Australia Finally Out Of The Naughty Corner At COP Talks, Says Climate Council


After years in the wilderness – much of it running interference for large, rich nations – Australia is finally “back on the field” at the latest UN Climate Change Conference in Egypt, the Climate Council has said in a written statement.

But while Australia improved its standing, the outcomes at COP27 could at best be described as mixed.

Extensive negotiations saw some progress on addressing loss and damage for smaller nations, particularly those in the Pacific who have felt the strongest affects of change change. But the Climate Council says at the same time, there was “woefully inadequate shared outcomes around phasing out fossil fuels and tackling the causes of the climate crisis”.


Positives to come out of COP27

  • The establishment of a new global fund to address loss and damage for climate vulnerable countries, with details to be worked out and put to COP28 for agreement in late-2023.
  • Agreement to continue striving to limit global warming to 1.5°C, recognising that the severity of impacts will be reduced with every increment of warming avoided.
  • Calls for transformation of the financial system, its structures and processes, to direct more funding to tackling the climate crisis.


Where COP27 fell down

  • No progress on fossil fuel phase out, which is needed to avoid catastrophic warming.
  • Backsliding on adaptation finance.
  • Watered down language on human rights.


The ups and down of climate talks

Nicki Hutley, a Climate Councillor and leading Australian economist who’s in Egypt at COP27, said COP27 initially showed promising progress early on, but it turned to “desperation to save the hard-won agreements of COP26”.

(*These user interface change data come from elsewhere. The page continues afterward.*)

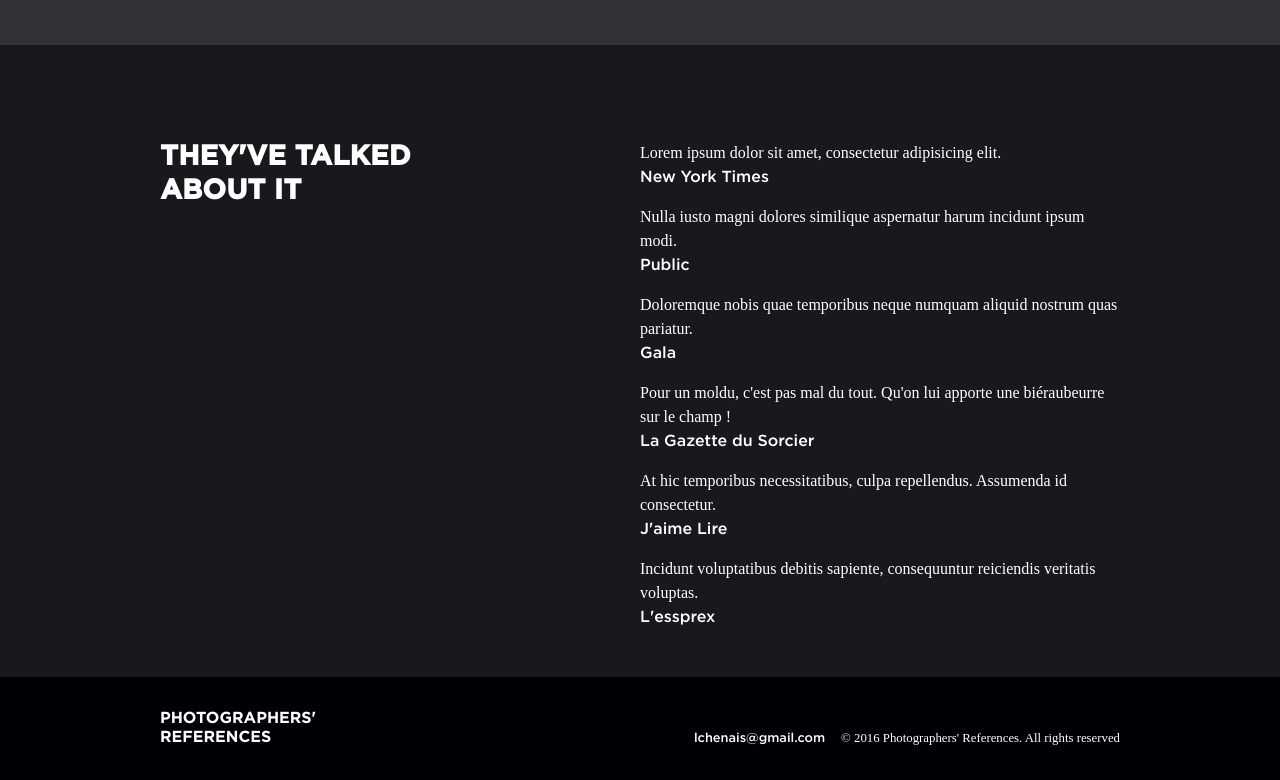
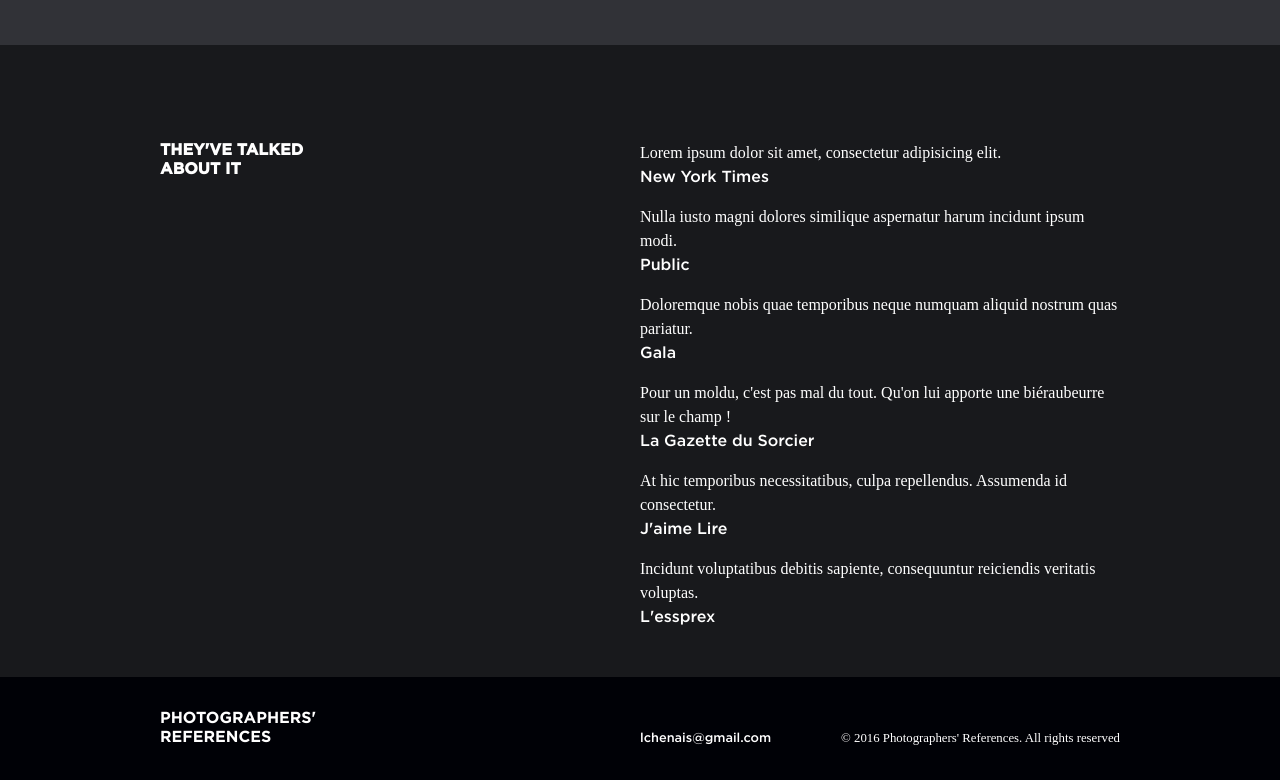
Before and after one commit to ChucKN0risK/Photographers-References, a website: page index.html in a window 1280 px wide. Shown: the part 872-1652 px from the top of the page. Drawn offline with nearby package versions, Linux system fonts and the light colour scheme; files whose address does not match are found by name.

Commit message:
Footer Layout Updated

```diff
--- a/assets/scss/layouts/_content-sections.scss
+++ b/assets/scss/layouts/_content-sections.scss
@@ -43,7 +43,7 @@ section {
 
 .section__title {
   br { display: none; }
-  @include rms(2);
+  @include rms(0);
   margin-bottom: 1.5rem;
   text-transform: uppercase;
   font-family: $Gotham-B;
--- a/assets/scss/layouts/_footer.scss
+++ b/assets/scss/layouts/_footer.scss
@@ -27,12 +27,13 @@
   .footer-main__text {
     margin-top: 1rem;
     width: 100%;
+    max-width: 30rem;
 
     @include mq($from: tablet) {
       display: flex;
+      justify-content: space-between;
       align-items: flex-end;
       height: 2rem;
-      width: initial;
       margin-top: initial;
       margin-left: auto;
     }
```
Also changed, not shown: assets/css/style.css.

“We needed a giant leap forward, but we barely managed a baby step,” Ms Hutley said. “The world’s most vulnerable nations fought long and hard for an outcome that would finally see the establishment of a fund to address loss and damage from climate change, and its inclusion in the final decision is certainly a vital step.

“However, the fact that there is relief that the 1.5°C goal has been kept, rather than seeing much stronger commitments from big emitters on emissions reductions during the past two weeks, tells the real sad tale of COP27.

“Unless we immediately accelerate the transition from fossil fuels to renewable energy, then no amount of funding will be able to address the loss and damage that will result.”


The COP27 talks in Egypt. on November 6. (IMAGE: UNclimatechange, FLickr)

Australia back on track

Dr Simon Bradshaw, the Research Director for the Climate Council said Australia was showing strong leadership on climate change once again, and at a crucial time.

“In bidding to host COP31 in four years’ time, Australia is putting its hand up to lead during a make-or-break period in the world’s response to climate change,” Mr Bardshaw, who’s attended seven COPs, including COP27, said.

“Australia can play a major positive role in helping drive global climate action, at a time when leadership and cooperation has never been needed more.

“It’s time to listen to those on the frontlines of the climate crisis,  including First Nations, Pacific Island countries, and survivors of extreme weather disasters, and for Australia to rise to this immense challenge and responsibility.

“In Egypt, Australia helped defend key elements of the Paris Agreement – including that we must constantly strive to limit warming to 1.5°C – and helped ensure loss and damage finance was on the agenda.

“[But] we have some real work to do to match our words with action, and must make far deeper emissions cuts this decade if we are to help avoid catastrophic warming.”


Where to from here

The Climate Council has outlined the steps Australia must take over the next four years, before COP 31.

  • Align our policies and actions with the Paris Agreement. We will need to implement strong policies to regulate pollution – from our biggest industrial polluters to vehicles.
  • Immediately stop subsidising and approving fossil fuels and accelerate Australia’s move beyond coal and gas to 100 percent renewables.
  • Provide more assistance to developing countries with transforming energy systems, coping with increasing climate disasters, and addressing loss and damage from climate change.

Ms Hutley said the Australian Government needed a “clear and ambitious vision for COP31 and work diligently and with every diplomatic tool at its disposal”. She added that fossil fuel companies “must be kicked out of COP”.

“Australia has so much to lose from climate change. The fires and floods we’ve experienced over the last three years are just the start of what’s to come. But we also have so much more to gain from the transition to renewable energy – many billions of dollars in the clean industrial revolution are there for the taking,” she said.

The Climate Council is an independent not-for-profit organisation founded in Australia in 2013, in response to the Abbott Government’s opposition to climate action. You can follow them on social media here on Facebook and here on Twitter.

Launched in 2004, New Matilda is one of Australia's oldest online independent publications. It's focus is on investigative journalism and analysis, with occasional smart arsery thrown in for reasons of sanity. New Matilda is owned and edited by Walkley Award and Human Rights Award winning journalist Chris Graham.